--- ABOUT THIS TASK ---
State how many lines in the entries below contain "allowing". Write nothing but the number.

--- TASK DATA ---

● ● ● ● ● ● ●

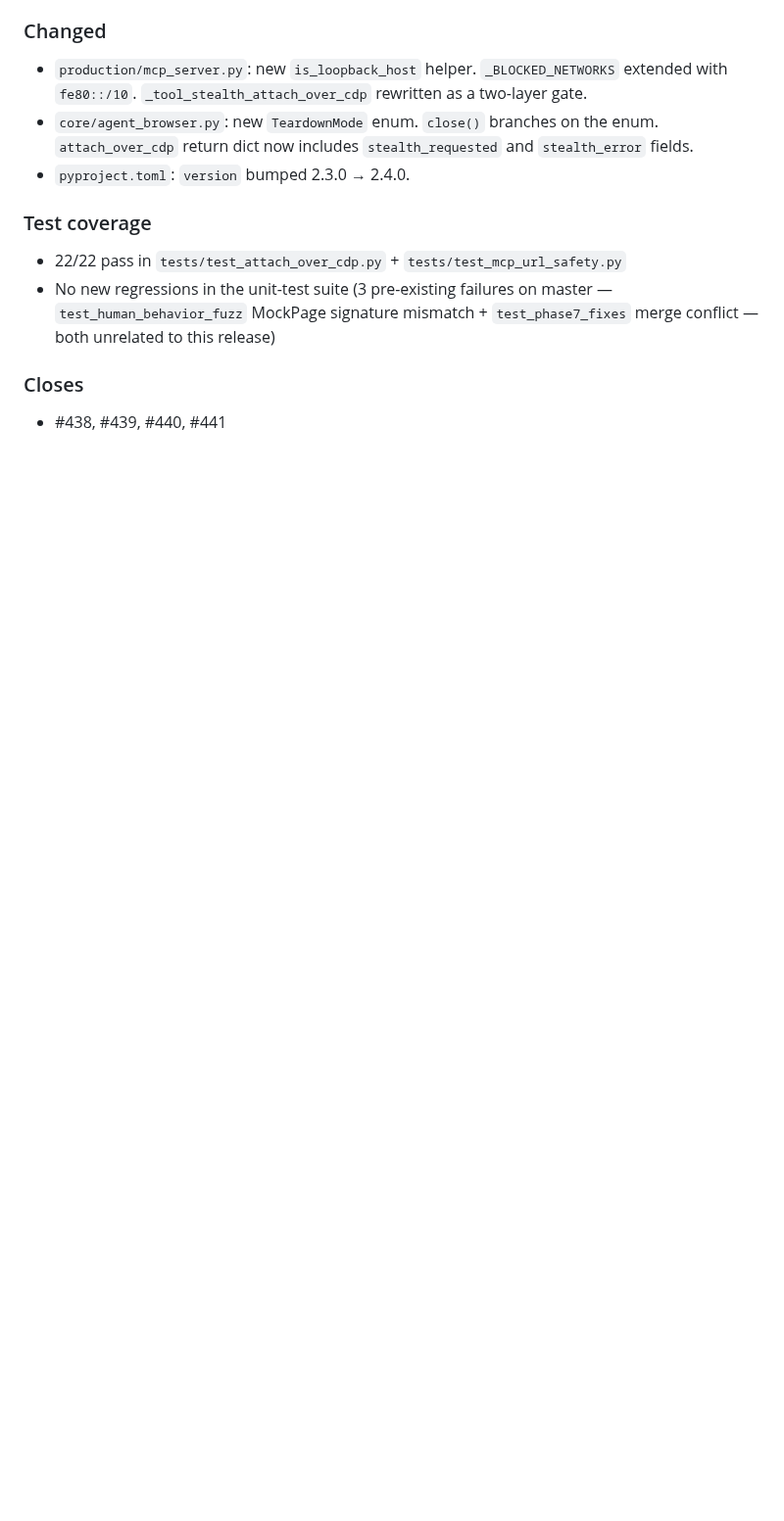
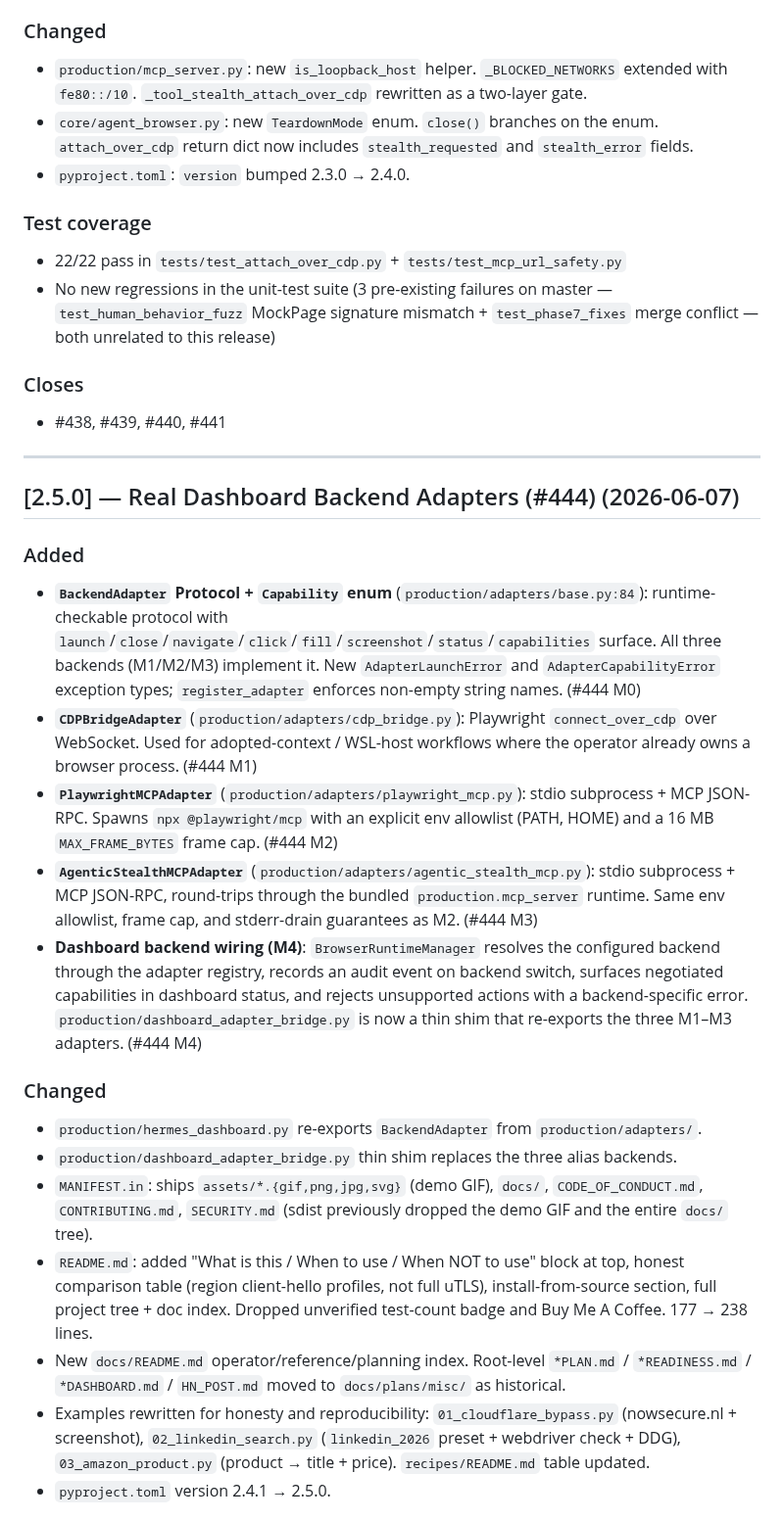
Before and after one commit to shanewas/agentic-stealth-browser, a Markdown page: CHANGELOG.md, the part around one of its changes. Shown at 98% size. Rendered like a GitHub page; blank space fills up the shorter version.

```diff
--- a/CHANGELOG.md
+++ b/CHANGELOG.md
@@ -67,3 +67,24 @@ Closes #447, #448, #449, #450, #451, #452, #453, #454, #455, #456, #457, #458, #
 
 ### Closes
 - #438, #439, #440, #441
+
+---
+
+## [2.5.0] — Real Dashboard Backend Adapters (#444) (2026-06-07)
+
+### Added
+- **`BackendAdapter` Protocol + `Capability` enum** (`production/adapters/base.py:84`): runtime-checkable protocol with `launch`/`close`/`navigate`/`click`/`fill`/`screenshot`/`status`/`capabilities` surface. All three backends (M1/M2/M3) implement it. New `AdapterLaunchError` and `AdapterCapabilityError` exception types; `register_adapter` enforces non-empty string names. (#444 M0)
+- **`CDPBridgeAdapter`** (`production/adapters/cdp_bridge.py`): Playwright `connect_over_cdp` over WebSocket. Used for adopted-context / WSL-host workflows where the operator already owns a browser process. (#444 M1)
+- **`PlaywrightMCPAdapter`** (`production/adapters/playwright_mcp.py`): stdio subprocess + MCP JSON-RPC. Spawns `npx @playwright/mcp` with an explicit env allowlist (PATH, HOME) and a 16 MB `MAX_FRAME_BYTES` frame cap. (#444 M2)
+- **`AgenticStealthMCPAdapter`** (`production/adapters/agentic_stealth_mcp.py`): stdio subprocess + MCP JSON-RPC, round-trips through the bundled `production.mcp_server` runtime. Same env allowlist, frame cap, and stderr-drain guarantees as M2. (#444 M3)
+- **Dashboard backend wiring (M4)**: `BrowserRuntimeManager` resolves the configured backend through the adapter registry, records an audit event on backend switch, surfaces negotiated capabilities in dashboard status, and rejects unsupported actions with a backend-specific error. `production/dashboard_adapter_bridge.py` is now a thin shim that re-exports the three M1–M3 adapters. (#444 M4)
+
+### Changed
+- `production/hermes_dashboard.py` re-exports `BackendAdapter` from `production/adapters/`.
+- `production/dashboard_adapter_bridge.py` thin shim replaces the three alias backends.
+- `MANIFEST.in`: ships `assets/*.{gif,png,jpg,svg}` (demo GIF), `docs/`, `CODE_OF_CONDUCT.md`, `CONTRIBUTING.md`, `SECURITY.md` (sdist previously dropped the demo GIF and the entire `docs/` tree).
+- `README.md`: added "What is this / When to use / When NOT to use" block at top, honest comparison table (region client-hello profiles, not full uTLS), install-from-source section, full project tree + doc index. Dropped unverified test-count badge and Buy Me A Coffee. 177 → 238 lines.
+- New `docs/README.md` operator/reference/planning index. Root-level `*PLAN.md` / `*READINESS.md` / `*DASHBOARD.md` / `HN_POST.md` moved to `docs/plans/misc/` as historical.
+- Examples rewritten for honesty and reproducibility: `01_cloudflare_bypass.py` (nowsecure.nl + screenshot), `02_linkedin_search.py` (`linkedin_2026` preset + webdriver check + DDG), `03_amazon_product.py` (product → title + price). `recipes/README.md` table updated.
+- `pyproject.toml` version 2.4.1 → 2.5.0.
+
```
Also changed, not shown: other parts of CHANGELOG.md (+21 -0 lines).
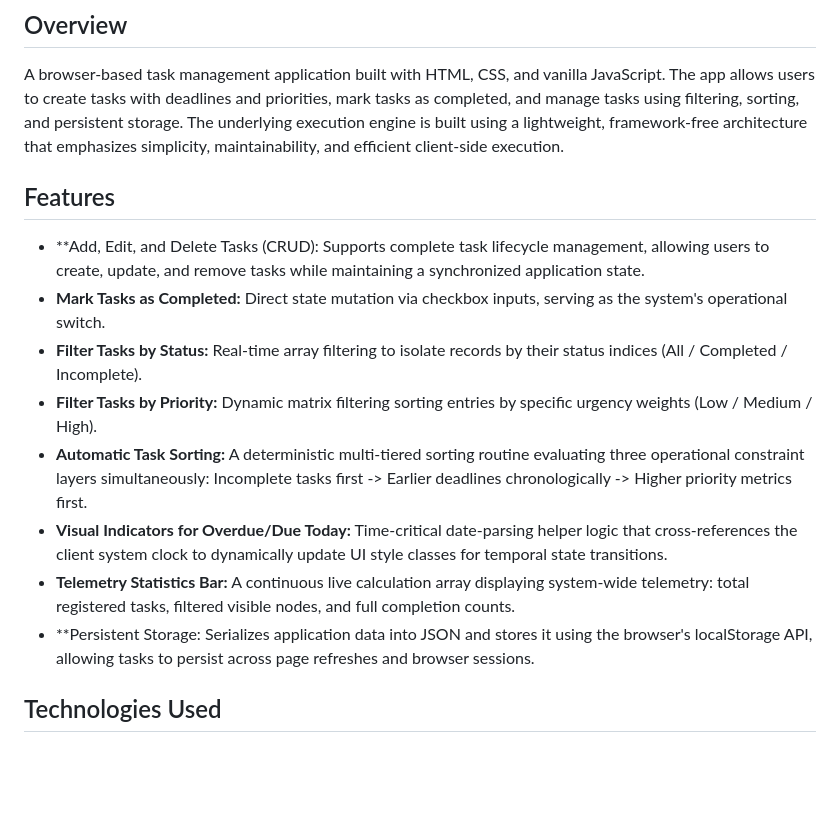
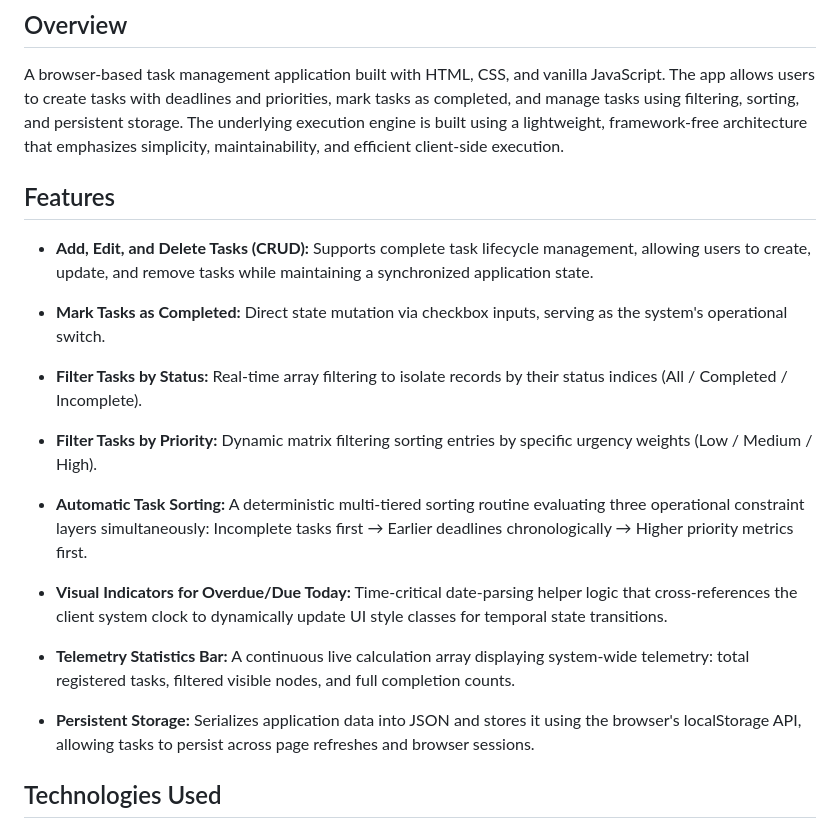
Before and after one commit to Isingh45/task-manager-web-app, a Markdown page: README.md, the part around the change. Drawn GitHub-style; blank space fills up the shorter version.

```diff
--- a/README.md
+++ b/README.md
@@ -3,15 +3,23 @@
 ## Overview
 A browser-based task management application built with HTML, CSS, and vanilla JavaScript. The app allows users to create tasks with deadlines and priorities, mark tasks as completed, and manage tasks using filtering, sorting, and persistent storage. The underlying execution engine is built using a lightweight, framework-free architecture that emphasizes simplicity, maintainability, and efficient client-side execution.
 
+
 ## Features
-* **Add, Edit, and Delete Tasks (CRUD): Supports complete task lifecycle management, allowing users to create, update, and remove tasks while maintaining a synchronized application state.
-* **Mark Tasks as Completed:** Direct state mutation via checkbox inputs, serving as the system's operational switch.
-* **Filter Tasks by Status:** Real-time array filtering to isolate records by their status indices (All / Completed / Incomplete).
-* **Filter Tasks by Priority:** Dynamic matrix filtering sorting entries by specific urgency weights (Low / Medium / High).
-* **Automatic Task Sorting:** A deterministic multi-tiered sorting routine evaluating three operational constraint layers simultaneously: Incomplete tasks first -> Earlier deadlines chronologically -> Higher priority metrics first.
-* **Visual Indicators for Overdue/Due Today:** Time-critical date-parsing helper logic that cross-references the client system clock to dynamically update UI style classes for temporal state transitions.
-* **Telemetry Statistics Bar:** A continuous live calculation array displaying system-wide telemetry: total registered tasks, filtered visible nodes, and full completion counts.
-* **Persistent Storage: Serializes application data into JSON and stores it using the browser's localStorage API, allowing tasks to persist across page refreshes and browser sessions.
+- **Add, Edit, and Delete Tasks (CRUD):** Supports complete task lifecycle management, allowing users to create, update, and remove tasks while maintaining a synchronized application state.
+
+- **Mark Tasks as Completed:** Direct state mutation via checkbox inputs, serving as the system's operational switch.
+
+- **Filter Tasks by Status:** Real-time array filtering to isolate records by their status indices (All / Completed / Incomplete).
+
+- **Filter Tasks by Priority:** Dynamic matrix filtering sorting entries by specific urgency weights (Low / Medium / High).
+
+- **Automatic Task Sorting:** A deterministic multi-tiered sorting routine evaluating three operational constraint layers simultaneously: Incomplete tasks first → Earlier deadlines chronologically → Higher priority metrics first.
+
+- **Visual Indicators for Overdue/Due Today:** Time-critical date-parsing helper logic that cross-references the client system clock to dynamically update UI style classes for temporal state transitions.
+
+- **Telemetry Statistics Bar:** A continuous live calculation array displaying system-wide telemetry: total registered tasks, filtered visible nodes, and full completion counts.
+
+- **Persistent Storage:** Serializes application data into JSON and stores it using the browser's localStorage API, allowing tasks to persist across page refreshes and browser sessions.
 
 ## Technologies Used
 * **HTML5:** Semantic DOM element layouts and clean structural form groupings.
```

● ● ● ● ● ● ●

--- ANSWER TO THE PROBLEM ---
4